_EXERCISE GOAL_
Pictures in the records are to be omitted; everything else is copied exactly.

_INPUT MATERIAL_

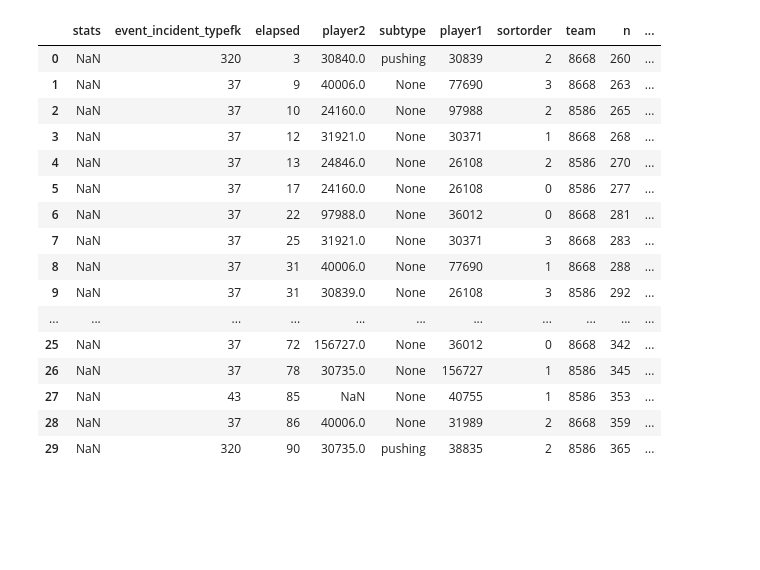
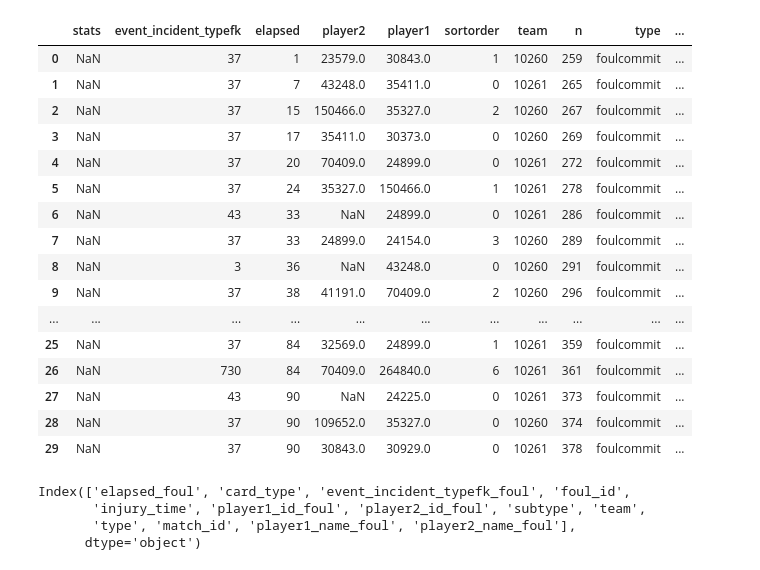
Before and after one commit to kcelebi/euro-football-officials-ML, a Jupyter notebook: pysrc/EDA_v1.ipynb, the cells around one changed output. Drawn from its saved outputs; the diff is of its cells as text; code cells hidden in the pictures; blank space fills up the shorter version.

```diff
--- a/pysrc/EDA_v1.ipynb
+++ b/pysrc/EDA_v1.ipynb
@@ -40,22 +15,22 @@ list(np.unique(cols))
-# %%
-index = 999
-xml = db.match_team['foulcommit'].iloc[index]
-pd.read_xml(xml)
-# %% [output]
-|  | stats | event_incident_typefk | elapsed | player2 | subtype | player1 | sortorder | team | n | ... |
-| 0 | NaN | 320 | 3 | 30840.0 | pushing | 30839 | 2 | 8668 | 260 | ... |
-| 1 | NaN | 37 | 9 | 40006.0 | None | 77690 | 3 | 8668 | 263 | ... |
-| 2 | NaN | 37 | 10 | 24160.0 | None | 97988 | 2 | 8586 | 265 | ... |
-| 3 | NaN | 37 | 12 | 31921.0 | None | 30371 | 1 | 8668 | 268 | ... |
-| 4 | NaN | 37 | 13 | 24846.0 | None | 26108 | 2 | 8586 | 270 | ... |
-| 5 | NaN | 37 | 17 | 24160.0 | None | 26108 | 0 | 8586 | 277 | ... |
-| 6 | NaN | 37 | 22 | 97988.0 | None | 36012 | 0 | 8668 | 281 | ... |
-| 7 | NaN | 37 | 25 | 31921.0 | None | 30371 | 3 | 8668 | 283 | ... |
-| 8 | NaN | 37 | 31 | 40006.0 | None | 77690 | 1 | 8668 | 288 | ... |
-| 9 | NaN | 37 | 31 | 30839.0 | None | 26108 | 3 | 8586 | 292 | ... |
-| ... | ... | ... | ... | ... | ... | ... | ... | ... | ... | ... |
-| 25 | NaN | 37 | 72 | 156727.0 | None | 36012 | 0 | 8668 | 342 | ... |
-| 26 | NaN | 37 | 78 | 30735.0 | None | 156727 | 1 | 8586 | 345 | ... |
-| 27 | NaN | 43 | 85 | NaN | None | 40755 | 1 | 8586 | 353 | ... |
-| 28 | NaN | 37 | 86 | 40006.0 | None | 31989 | 2 | 8668 | 359 | ... |
-| 29 | NaN | 320 | 90 | 30735.0 | pushing | 38835 | 2 | 8586 | 365 | ... |
+# %%
+xml = db.match_team['foulcommit'].iloc[3]
+foul_df = pd.read_xml(xml)
+### investigagte what goes on here!
+# %% [output]
+|  | stats | event_incident_typefk | elapsed | player2 | player1 | sortorder | team | n | type | ... |
+| 0 | NaN | 37 | 1 | 23579.0 | 30843.0 | 1 | 10260 | 259 | foulcommit | ... |
+| 1 | NaN | 37 | 7 | 43248.0 | 35411.0 | 0 | 10261 | 265 | foulcommit | ... |
+| 2 | NaN | 37 | 15 | 150466.0 | 35327.0 | 2 | 10260 | 267 | foulcommit | ... |
+| 3 | NaN | 37 | 17 | 35411.0 | 30373.0 | 0 | 10260 | 269 | foulcommit | ... |
+| 4 | NaN | 37 | 20 | 70409.0 | 24899.0 | 0 | 10261 | 272 | foulcommit | ... |
+| 5 | NaN | 37 | 24 | 35327.0 | 150466.0 | 1 | 10261 | 278 | foulcommit | ... |
+| 6 | NaN | 43 | 33 | NaN | 24899.0 | 0 | 10261 | 286 | foulcommit | ... |
+| 7 | NaN | 37 | 33 | 24899.0 | 24154.0 | 3 | 10260 | 289 | foulcommit | ... |
+| 8 | NaN | 3 | 36 | NaN | 43248.0 | 0 | 10260 | 291 | foulcommit | ... |
+| 9 | NaN | 37 | 38 | 41191.0 | 70409.0 | 2 | 10260 | 296 | foulcommit | ... |
+| ... | ... | ... | ... | ... | ... | ... | ... | ... | ... | ... |
+| 25 | NaN | 37 | 84 | 32569.0 | 24899.0 | 1 | 10261 | 359 | foulcommit | ... |
+| 26 | NaN | 730 | 84 | 70409.0 | 264840.0 | 6 | 10261 | 361 | foulcommit | ... |
+| 27 | NaN | 43 | 90 | NaN | 24225.0 | 0 | 10261 | 373 | foulcommit | ... |
+| 28 | NaN | 37 | 90 | 109652.0 | 35327.0 | 0 | 10260 | 374 | foulcommit | ... |
+| 29 | NaN | 37 | 90 | 30843.0 | 30929.0 | 0 | 10261 | 378 | foulcommit | ... |
@@ -61,0 +48,7 @@ pd.read_xml(xml)
+# %%
+df1.columns
+# %% [output]
+Index(['elapsed_foul', 'card_type', 'event_incident_typefk_foul', 'foul_id',
+       'injury_time', 'player1_id_foul', 'player2_id_foul', 'subtype', 'team',
+       'type', 'match_id', 'player1_name_foul', 'player2_name_foul'],
+      dtype='object')
```
Also changed, not shown: parts of 7 cells of this notebook, 1 other file.
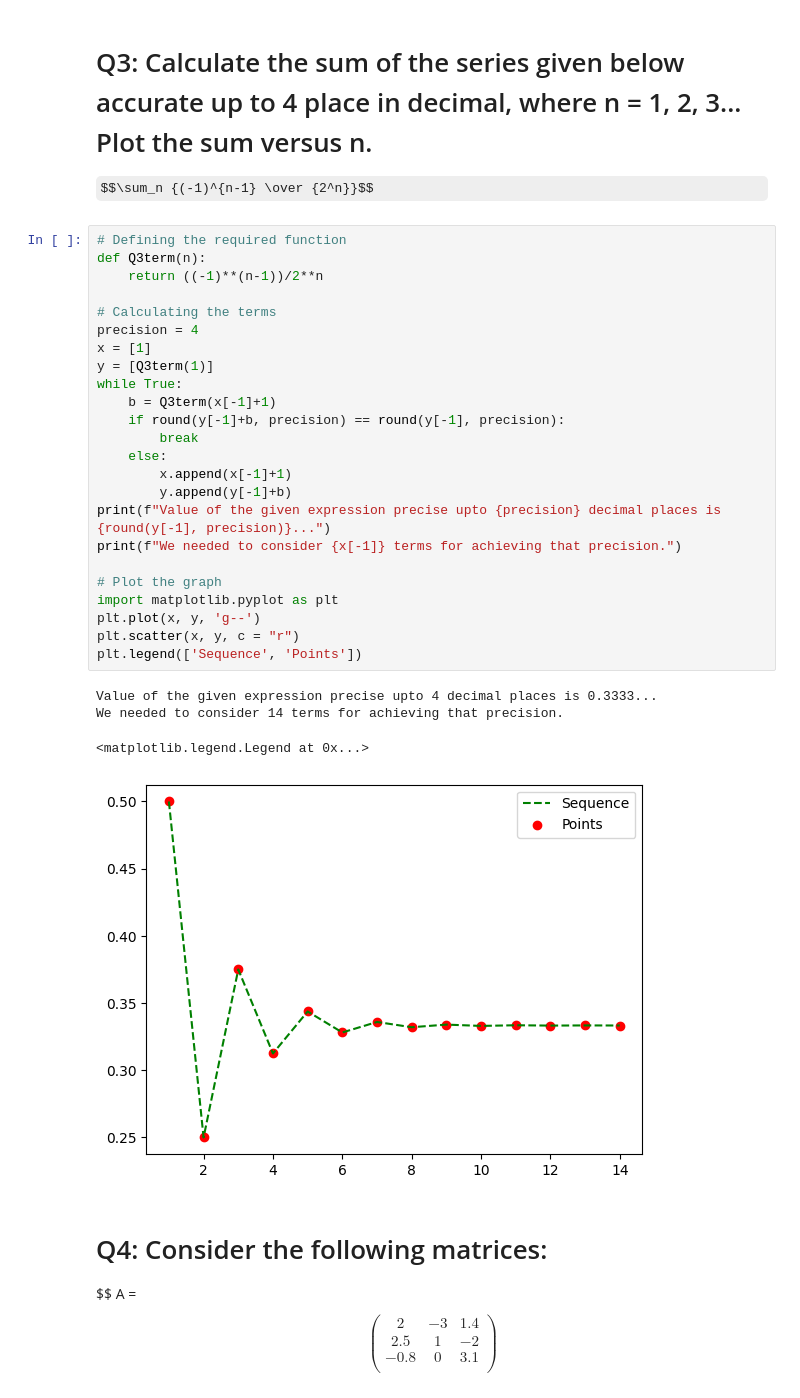
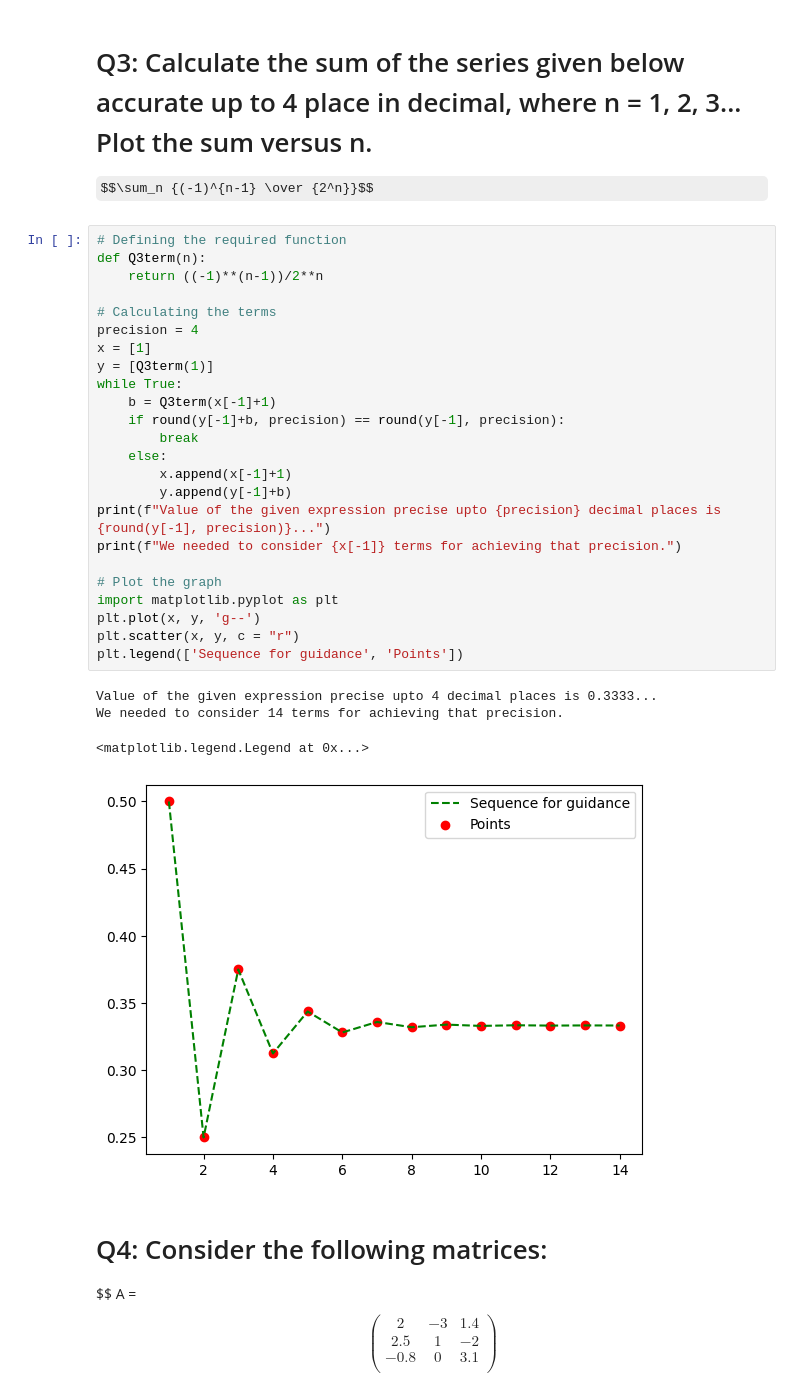
Before and after one commit to PeithonKing/comp_phys_P346, a Jupyter notebook: 1.assign1_gen.ipynb, the cells around one changed output. Cells and saved outputs as stored; diff of their text form; some formulas as TeX source.

```diff
--- a/1.assign1_gen.ipynb
+++ b/1.assign1_gen.ipynb
@@ -108,32 +108,32 @@ $$\sum_n {(-1)^{n-1} \over {2^n}}$$
 # %%
 # Defining the required function
 def Q3term(n):
     return ((-1)**(n-1))/2**n
 
 # Calculating the terms
 precision = 4
 x = [1]
 y = [Q3term(1)]
 while True:
     b = Q3term(x[-1]+1)
     if round(y[-1]+b, precision) == round(y[-1], precision):
         break
     else:
         x.append(x[-1]+1)
         y.append(y[-1]+b)
 print(f"Value of the given expression precise upto {precision} decimal places is {round(y[-1], precision)}...")
 print(f"We needed to consider {x[-1]} terms for achieving that precision.")
 
 # Plot the graph
 import matplotlib.pyplot as plt
 plt.plot(x, y, 'g--')
 plt.scatter(x, y, c = "r")
-plt.legend(['Sequence', 'Points'])
+plt.legend(['Sequence for guidance', 'Points'])
 # %% [output]
 Value of the given expression precise upto 4 decimal places is 0.3333...
 We needed to consider 14 terms for achieving that precision.
 <matplotlib.legend.Legend at 0x...>
-[figure, old version]
+[figure, new version]
 # %% [markdown]
 # Q4: Consider the following matrices:
 
```
Also changed, not shown: parts of 12 cells of this notebook, 26 other files.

_RESPONSE_
Before and after one commit to kcelebi/euro-football-officials-ML, a Jupyter notebook: pysrc/EDA_v1.ipynb, the cells around one changed output. Drawn from its saved outputs; the diff is of its cells as text; code cells hidden in the pictures; blank space fills up the shorter version.

```diff
--- a/pysrc/EDA_v1.ipynb
+++ b/pysrc/EDA_v1.ipynb
@@ -40,22 +15,22 @@ list(np.unique(cols))
-# %%
-index = 999
-xml = db.match_team['foulcommit'].iloc[index]
-pd.read_xml(xml)
-# %% [output]
-|  | stats | event_incident_typefk | elapsed | player2 | subtype | player1 | sortorder | team | n | ... |
-| 0 | NaN | 320 | 3 | 30840.0 | pushing | 30839 | 2 | 8668 | 260 | ... |
-| 1 | NaN | 37 | 9 | 40006.0 | None | 77690 | 3 | 8668 | 263 | ... |
-| 2 | NaN | 37 | 10 | 24160.0 | None | 97988 | 2 | 8586 | 265 | ... |
-| 3 | NaN | 37 | 12 | 31921.0 | None | 30371 | 1 | 8668 | 268 | ... |
-| 4 | NaN | 37 | 13 | 24846.0 | None | 26108 | 2 | 8586 | 270 | ... |
-| 5 | NaN | 37 | 17 | 24160.0 | None | 26108 | 0 | 8586 | 277 | ... |
-| 6 | NaN | 37 | 22 | 97988.0 | None | 36012 | 0 | 8668 | 281 | ... |
-| 7 | NaN | 37 | 25 | 31921.0 | None | 30371 | 3 | 8668 | 283 | ... |
-| 8 | NaN | 37 | 31 | 40006.0 | None | 77690 | 1 | 8668 | 288 | ... |
-| 9 | NaN | 37 | 31 | 30839.0 | None | 26108 | 3 | 8586 | 292 | ... |
-| ... | ... | ... | ... | ... | ... | ... | ... | ... | ... | ... |
-| 25 | NaN | 37 | 72 | 156727.0 | None | 36012 | 0 | 8668 | 342 | ... |
-| 26 | NaN | 37 | 78 | 30735.0 | None | 156727 | 1 | 8586 | 345 | ... |
-| 27 | NaN | 43 | 85 | NaN | None | 40755 | 1 | 8586 | 353 | ... |
-| 28 | NaN | 37 | 86 | 40006.0 | None | 31989 | 2 | 8668 | 359 | ... |
-| 29 | NaN | 320 | 90 | 30735.0 | pushing | 38835 | 2 | 8586 | 365 | ... |
+# %%
+xml = db.match_team['foulcommit'].iloc[3]
+foul_df = pd.read_xml(xml)
+### investigagte what goes on here!
+# %% [output]
+|  | stats | event_incident_typefk | elapsed | player2 | player1 | sortorder | team | n | type | ... |
+| 0 | NaN | 37 | 1 | 23579.0 | 30843.0 | 1 | 10260 | 259 | foulcommit | ... |
+| 1 | NaN | 37 | 7 | 43248.0 | 35411.0 | 0 | 10261 | 265 | foulcommit | ... |
+| 2 | NaN | 37 | 15 | 150466.0 | 35327.0 | 2 | 10260 | 267 | foulcommit | ... |
+| 3 | NaN | 37 | 17 | 35411.0 | 30373.0 | 0 | 10260 | 269 | foulcommit | ... |
+| 4 | NaN | 37 | 20 | 70409.0 | 24899.0 | 0 | 10261 | 272 | foulcommit | ... |
+| 5 | NaN | 37 | 24 | 35327.0 | 150466.0 | 1 | 10261 | 278 | foulcommit | ... |
+| 6 | NaN | 43 | 33 | NaN | 24899.0 | 0 | 10261 | 286 | foulcommit | ... |
+| 7 | NaN | 37 | 33 | 24899.0 | 24154.0 | 3 | 10260 | 289 | foulcommit | ... |
+| 8 | NaN | 3 | 36 | NaN | 43248.0 | 0 | 10260 | 291 | foulcommit | ... |
+| 9 | NaN | 37 | 38 | 41191.0 | 70409.0 | 2 | 10260 | 296 | foulcommit | ... |
+| ... | ... | ... | ... | ... | ... | ... | ... | ... | ... | ... |
+| 25 | NaN | 37 | 84 | 32569.0 | 24899.0 | 1 | 10261 | 359 | foulcommit | ... |
+| 26 | NaN | 730 | 84 | 70409.0 | 264840.0 | 6 | 10261 | 361 | foulcommit | ... |
+| 27 | NaN | 43 | 90 | NaN | 24225.0 | 0 | 10261 | 373 | foulcommit | ... |
+| 28 | NaN | 37 | 90 | 109652.0 | 35327.0 | 0 | 10260 | 374 | foulcommit | ... |
+| 29 | NaN | 37 | 90 | 30843.0 | 30929.0 | 0 | 10261 | 378 | foulcommit | ... |
@@ -61,0 +48,7 @@ pd.read_xml(xml)
+# %%
+df1.columns
+# %% [output]
+Index(['elapsed_foul', 'card_type', 'event_incident_typefk_foul', 'foul_id',
+       'injury_time', 'player1_id_foul', 'player2_id_foul', 'subtype', 'team',
+       'type', 'match_id', 'player1_name_foul', 'player2_name_foul'],
+      dtype='object')
```
Also changed, not shown: parts of 7 cells of this notebook, 1 other file.
Before and after one commit to PeithonKing/comp_phys_P346, a Jupyter notebook: 1.assign1_gen.ipynb, the cells around one changed output. Cells and saved outputs as stored; diff of their text form; some formulas as TeX source.

```diff
--- a/1.assign1_gen.ipynb
+++ b/1.assign1_gen.ipynb
@@ -108,32 +108,32 @@ $$\sum_n {(-1)^{n-1} \over {2^n}}$$
 # %%
 # Defining the required function
 def Q3term(n):
     return ((-1)**(n-1))/2**n
 
 # Calculating the terms
 precision = 4
 x = [1]
 y = [Q3term(1)]
 while True:
     b = Q3term(x[-1]+1)
     if round(y[-1]+b, precision) == round(y[-1], precision):
         break
     else:
         x.append(x[-1]+1)
         y.append(y[-1]+b)
 print(f"Value of the given expression precise upto {precision} decimal places is {round(y[-1], precision)}...")
 print(f"We needed to consider {x[-1]} terms for achieving that precision.")
 
 # Plot the graph
 import matplotlib.pyplot as plt
 plt.plot(x, y, 'g--')
 plt.scatter(x, y, c = "r")
-plt.legend(['Sequence', 'Points'])
+plt.legend(['Sequence for guidance', 'Points'])
 # %% [output]
 Value of the given expression precise upto 4 decimal places is 0.3333...
 We needed to consider 14 terms for achieving that precision.
 <matplotlib.legend.Legend at 0x...>
-[figure, old version]
+[figure, new version]
 # %% [markdown]
 # Q4: Consider the following matrices:
 
```
Also changed, not shown: parts of 12 cells of this notebook, 26 other files.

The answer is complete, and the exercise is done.